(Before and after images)
^^^^^^^^^^^^^^^^
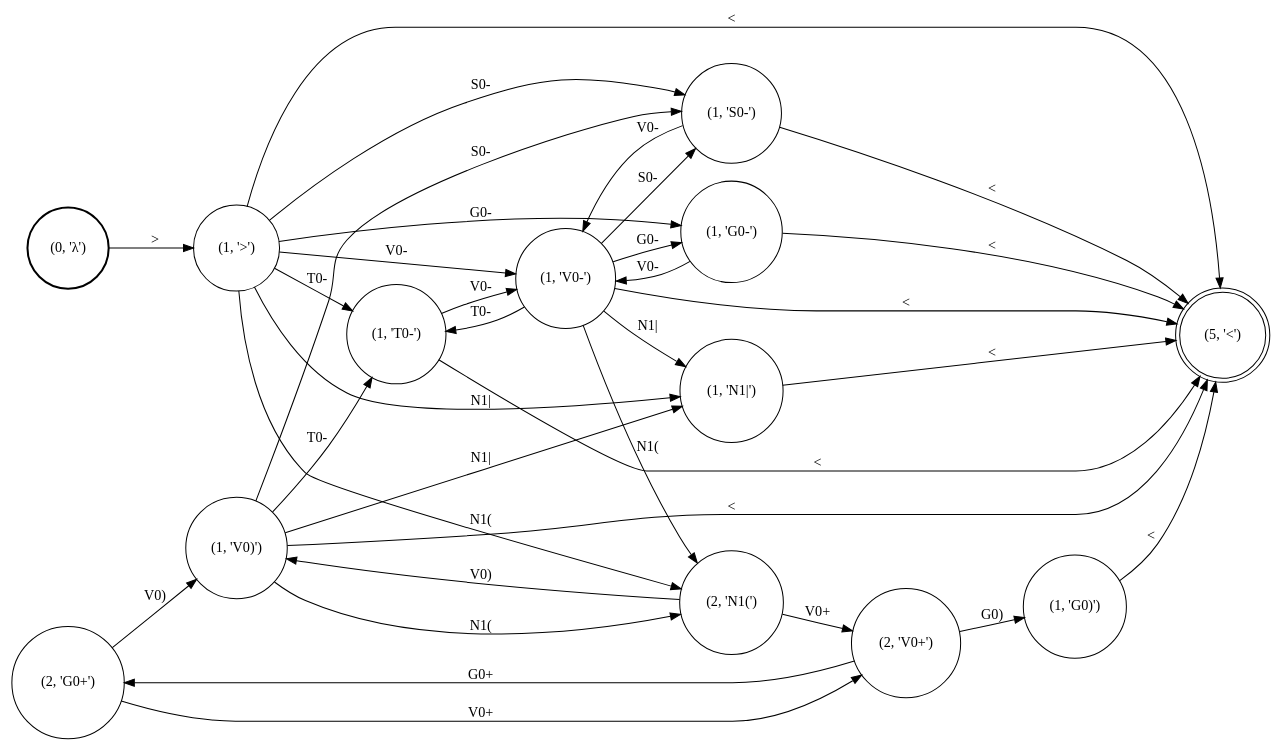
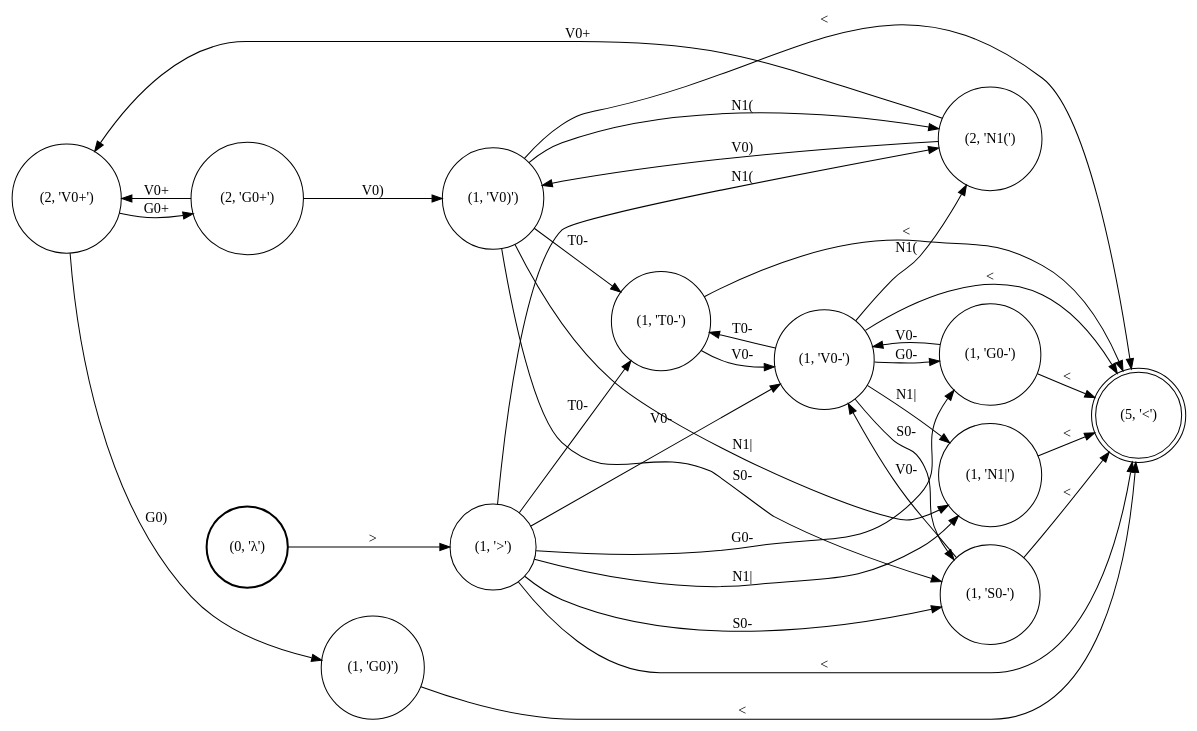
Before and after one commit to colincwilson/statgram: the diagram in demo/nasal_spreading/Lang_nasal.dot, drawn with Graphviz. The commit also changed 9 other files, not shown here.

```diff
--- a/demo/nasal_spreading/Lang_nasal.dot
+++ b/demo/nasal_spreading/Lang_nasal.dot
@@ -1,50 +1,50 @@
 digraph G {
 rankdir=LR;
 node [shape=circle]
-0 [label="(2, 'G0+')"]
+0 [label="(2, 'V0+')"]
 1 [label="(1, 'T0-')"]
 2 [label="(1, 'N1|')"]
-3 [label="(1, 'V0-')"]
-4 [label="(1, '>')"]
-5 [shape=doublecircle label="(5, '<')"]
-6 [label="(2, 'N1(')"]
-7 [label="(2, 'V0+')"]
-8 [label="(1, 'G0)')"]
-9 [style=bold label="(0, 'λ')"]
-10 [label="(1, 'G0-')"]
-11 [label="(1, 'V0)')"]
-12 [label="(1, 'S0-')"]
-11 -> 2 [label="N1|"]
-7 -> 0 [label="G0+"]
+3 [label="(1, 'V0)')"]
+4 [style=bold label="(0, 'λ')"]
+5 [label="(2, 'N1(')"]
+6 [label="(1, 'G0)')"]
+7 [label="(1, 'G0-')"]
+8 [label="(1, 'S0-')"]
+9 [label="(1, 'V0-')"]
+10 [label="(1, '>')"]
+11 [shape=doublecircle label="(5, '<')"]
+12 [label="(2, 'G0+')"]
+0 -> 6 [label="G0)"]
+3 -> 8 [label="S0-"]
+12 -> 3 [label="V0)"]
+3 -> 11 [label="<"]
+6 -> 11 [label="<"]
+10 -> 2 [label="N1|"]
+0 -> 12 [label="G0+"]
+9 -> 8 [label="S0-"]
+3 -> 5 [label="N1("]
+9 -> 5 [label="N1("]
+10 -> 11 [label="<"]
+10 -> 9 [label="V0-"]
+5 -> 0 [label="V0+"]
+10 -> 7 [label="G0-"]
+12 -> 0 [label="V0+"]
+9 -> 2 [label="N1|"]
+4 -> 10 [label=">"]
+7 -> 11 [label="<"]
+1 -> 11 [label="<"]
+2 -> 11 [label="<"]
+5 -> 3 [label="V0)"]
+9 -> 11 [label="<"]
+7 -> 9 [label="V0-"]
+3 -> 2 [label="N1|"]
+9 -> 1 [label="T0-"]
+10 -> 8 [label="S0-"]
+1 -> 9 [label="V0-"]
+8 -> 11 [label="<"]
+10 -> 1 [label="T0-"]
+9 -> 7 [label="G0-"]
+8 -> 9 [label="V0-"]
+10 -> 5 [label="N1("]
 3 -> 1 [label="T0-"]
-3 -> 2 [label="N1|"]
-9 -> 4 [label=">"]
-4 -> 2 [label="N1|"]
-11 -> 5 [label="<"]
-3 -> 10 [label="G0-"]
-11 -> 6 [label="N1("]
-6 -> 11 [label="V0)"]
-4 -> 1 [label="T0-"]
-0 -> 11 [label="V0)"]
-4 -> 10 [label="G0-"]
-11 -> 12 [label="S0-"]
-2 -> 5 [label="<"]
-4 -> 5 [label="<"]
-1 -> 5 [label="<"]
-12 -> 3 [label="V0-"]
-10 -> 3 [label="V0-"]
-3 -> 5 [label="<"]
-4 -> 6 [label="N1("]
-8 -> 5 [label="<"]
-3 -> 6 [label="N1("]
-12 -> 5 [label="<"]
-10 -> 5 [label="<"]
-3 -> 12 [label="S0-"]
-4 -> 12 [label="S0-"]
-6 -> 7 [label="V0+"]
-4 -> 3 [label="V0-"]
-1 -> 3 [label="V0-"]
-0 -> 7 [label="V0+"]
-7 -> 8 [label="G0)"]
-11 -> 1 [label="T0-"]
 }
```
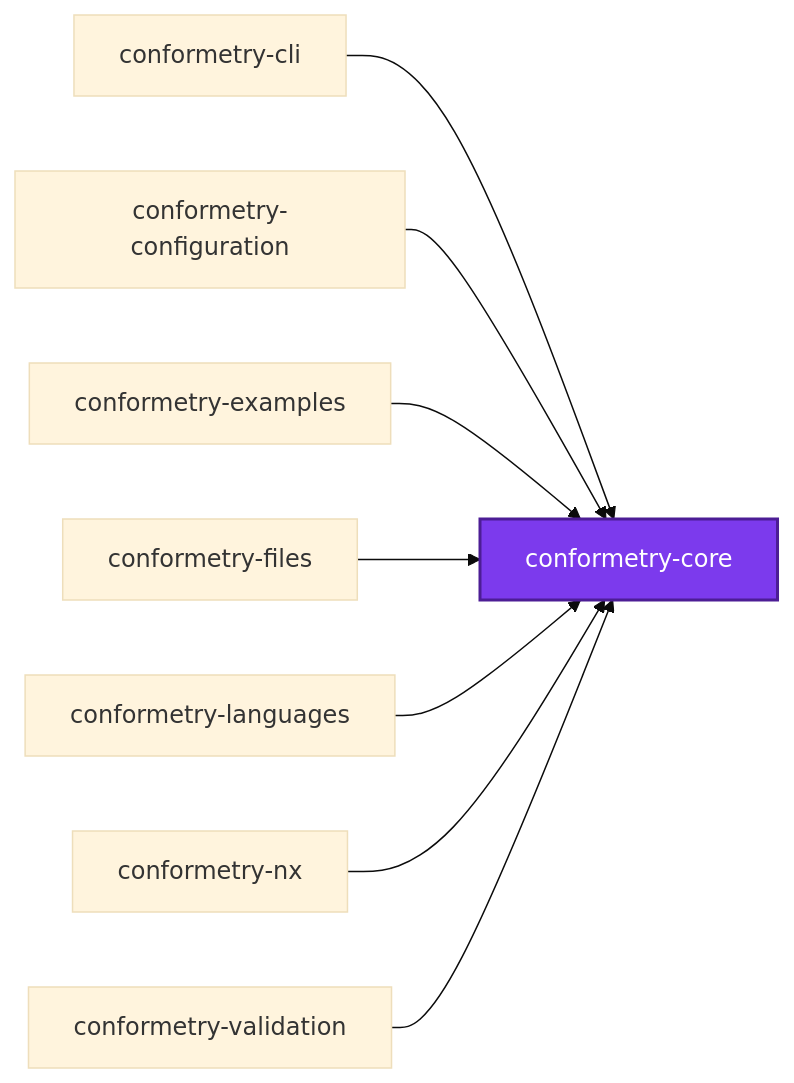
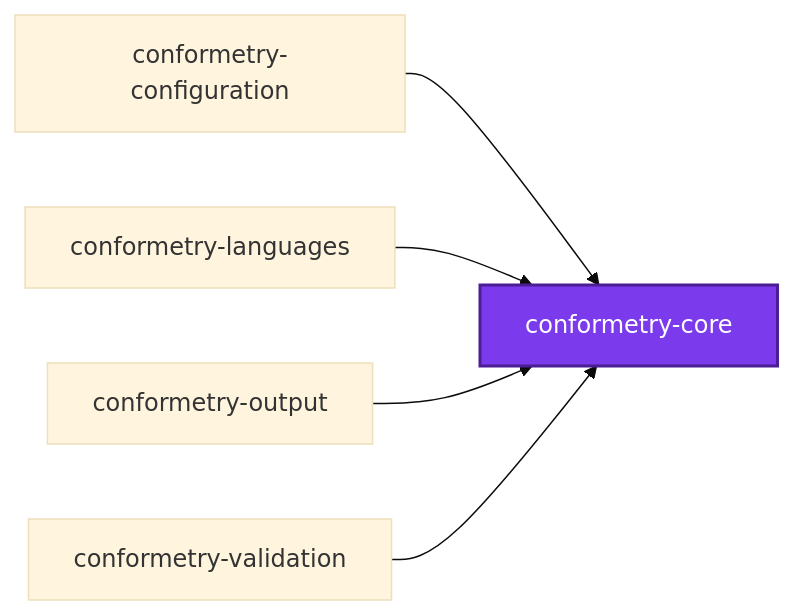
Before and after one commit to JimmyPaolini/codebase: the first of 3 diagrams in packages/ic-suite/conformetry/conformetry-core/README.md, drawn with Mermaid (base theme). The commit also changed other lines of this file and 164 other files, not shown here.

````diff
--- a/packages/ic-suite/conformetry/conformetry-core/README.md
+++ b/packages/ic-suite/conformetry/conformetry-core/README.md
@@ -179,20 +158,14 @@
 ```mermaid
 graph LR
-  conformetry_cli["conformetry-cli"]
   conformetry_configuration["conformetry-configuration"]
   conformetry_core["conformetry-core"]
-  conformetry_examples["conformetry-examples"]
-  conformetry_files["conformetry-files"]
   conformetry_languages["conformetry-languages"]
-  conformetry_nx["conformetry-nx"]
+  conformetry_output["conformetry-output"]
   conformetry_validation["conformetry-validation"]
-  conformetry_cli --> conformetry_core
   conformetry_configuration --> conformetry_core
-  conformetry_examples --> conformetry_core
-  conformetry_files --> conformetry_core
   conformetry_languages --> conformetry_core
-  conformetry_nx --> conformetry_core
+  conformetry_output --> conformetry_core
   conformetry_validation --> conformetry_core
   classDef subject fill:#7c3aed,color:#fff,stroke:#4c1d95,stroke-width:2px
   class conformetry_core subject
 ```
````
^^^^^^^^^^^^^^^^
WHAT IS EXPECTED:
A verbatim printout of the entries above is expected, free of pictures.

RESPONSE:
Before and after one commit to colincwilson/statgram: the diagram in demo/nasal_spreading/Lang_nasal.dot, drawn with Graphviz. The commit also changed 9 other files, not shown here.

```diff
--- a/demo/nasal_spreading/Lang_nasal.dot
+++ b/demo/nasal_spreading/Lang_nasal.dot
@@ -1,50 +1,50 @@
 digraph G {
 rankdir=LR;
 node [shape=circle]
-0 [label="(2, 'G0+')"]
+0 [label="(2, 'V0+')"]
 1 [label="(1, 'T0-')"]
 2 [label="(1, 'N1|')"]
-3 [label="(1, 'V0-')"]
-4 [label="(1, '>')"]
-5 [shape=doublecircle label="(5, '<')"]
-6 [label="(2, 'N1(')"]
-7 [label="(2, 'V0+')"]
-8 [label="(1, 'G0)')"]
-9 [style=bold label="(0, 'λ')"]
-10 [label="(1, 'G0-')"]
-11 [label="(1, 'V0)')"]
-12 [label="(1, 'S0-')"]
-11 -> 2 [label="N1|"]
-7 -> 0 [label="G0+"]
+3 [label="(1, 'V0)')"]
+4 [style=bold label="(0, 'λ')"]
+5 [label="(2, 'N1(')"]
+6 [label="(1, 'G0)')"]
+7 [label="(1, 'G0-')"]
+8 [label="(1, 'S0-')"]
+9 [label="(1, 'V0-')"]
+10 [label="(1, '>')"]
+11 [shape=doublecircle label="(5, '<')"]
+12 [label="(2, 'G0+')"]
+0 -> 6 [label="G0)"]
+3 -> 8 [label="S0-"]
+12 -> 3 [label="V0)"]
+3 -> 11 [label="<"]
+6 -> 11 [label="<"]
+10 -> 2 [label="N1|"]
+0 -> 12 [label="G0+"]
+9 -> 8 [label="S0-"]
+3 -> 5 [label="N1("]
+9 -> 5 [label="N1("]
+10 -> 11 [label="<"]
+10 -> 9 [label="V0-"]
+5 -> 0 [label="V0+"]
+10 -> 7 [label="G0-"]
+12 -> 0 [label="V0+"]
+9 -> 2 [label="N1|"]
+4 -> 10 [label=">"]
+7 -> 11 [label="<"]
+1 -> 11 [label="<"]
+2 -> 11 [label="<"]
+5 -> 3 [label="V0)"]
+9 -> 11 [label="<"]
+7 -> 9 [label="V0-"]
+3 -> 2 [label="N1|"]
+9 -> 1 [label="T0-"]
+10 -> 8 [label="S0-"]
+1 -> 9 [label="V0-"]
+8 -> 11 [label="<"]
+10 -> 1 [label="T0-"]
+9 -> 7 [label="G0-"]
+8 -> 9 [label="V0-"]
+10 -> 5 [label="N1("]
 3 -> 1 [label="T0-"]
-3 -> 2 [label="N1|"]
-9 -> 4 [label=">"]
-4 -> 2 [label="N1|"]
-11 -> 5 [label="<"]
-3 -> 10 [label="G0-"]
-11 -> 6 [label="N1("]
-6 -> 11 [label="V0)"]
-4 -> 1 [label="T0-"]
-0 -> 11 [label="V0)"]
-4 -> 10 [label="G0-"]
-11 -> 12 [label="S0-"]
-2 -> 5 [label="<"]
-4 -> 5 [label="<"]
-1 -> 5 [label="<"]
-12 -> 3 [label="V0-"]
-10 -> 3 [label="V0-"]
-3 -> 5 [label="<"]
-4 -> 6 [label="N1("]
-8 -> 5 [label="<"]
-3 -> 6 [label="N1("]
-12 -> 5 [label="<"]
-10 -> 5 [label="<"]
-3 -> 12 [label="S0-"]
-4 -> 12 [label="S0-"]
-6 -> 7 [label="V0+"]
-4 -> 3 [label="V0-"]
-1 -> 3 [label="V0-"]
-0 -> 7 [label="V0+"]
-7 -> 8 [label="G0)"]
-11 -> 1 [label="T0-"]
 }
```
Before and after one commit to JimmyPaolini/codebase: the first of 3 diagrams in packages/ic-suite/conformetry/conformetry-core/README.md, drawn with Mermaid (base theme). The commit also changed other lines of this file and 164 other files, not shown here.

````diff
--- a/packages/ic-suite/conformetry/conformetry-core/README.md
+++ b/packages/ic-suite/conformetry/conformetry-core/README.md
@@ -179,20 +158,14 @@
 ```mermaid
 graph LR
-  conformetry_cli["conformetry-cli"]
   conformetry_configuration["conformetry-configuration"]
   conformetry_core["conformetry-core"]
-  conformetry_examples["conformetry-examples"]
-  conformetry_files["conformetry-files"]
   conformetry_languages["conformetry-languages"]
-  conformetry_nx["conformetry-nx"]
+  conformetry_output["conformetry-output"]
   conformetry_validation["conformetry-validation"]
-  conformetry_cli --> conformetry_core
   conformetry_configuration --> conformetry_core
-  conformetry_examples --> conformetry_core
-  conformetry_files --> conformetry_core
   conformetry_languages --> conformetry_core
-  conformetry_nx --> conformetry_core
+  conformetry_output --> conformetry_core
   conformetry_validation --> conformetry_core
   classDef subject fill:#7c3aed,color:#fff,stroke:#4c1d95,stroke-width:2px
   class conformetry_core subject
 ```
````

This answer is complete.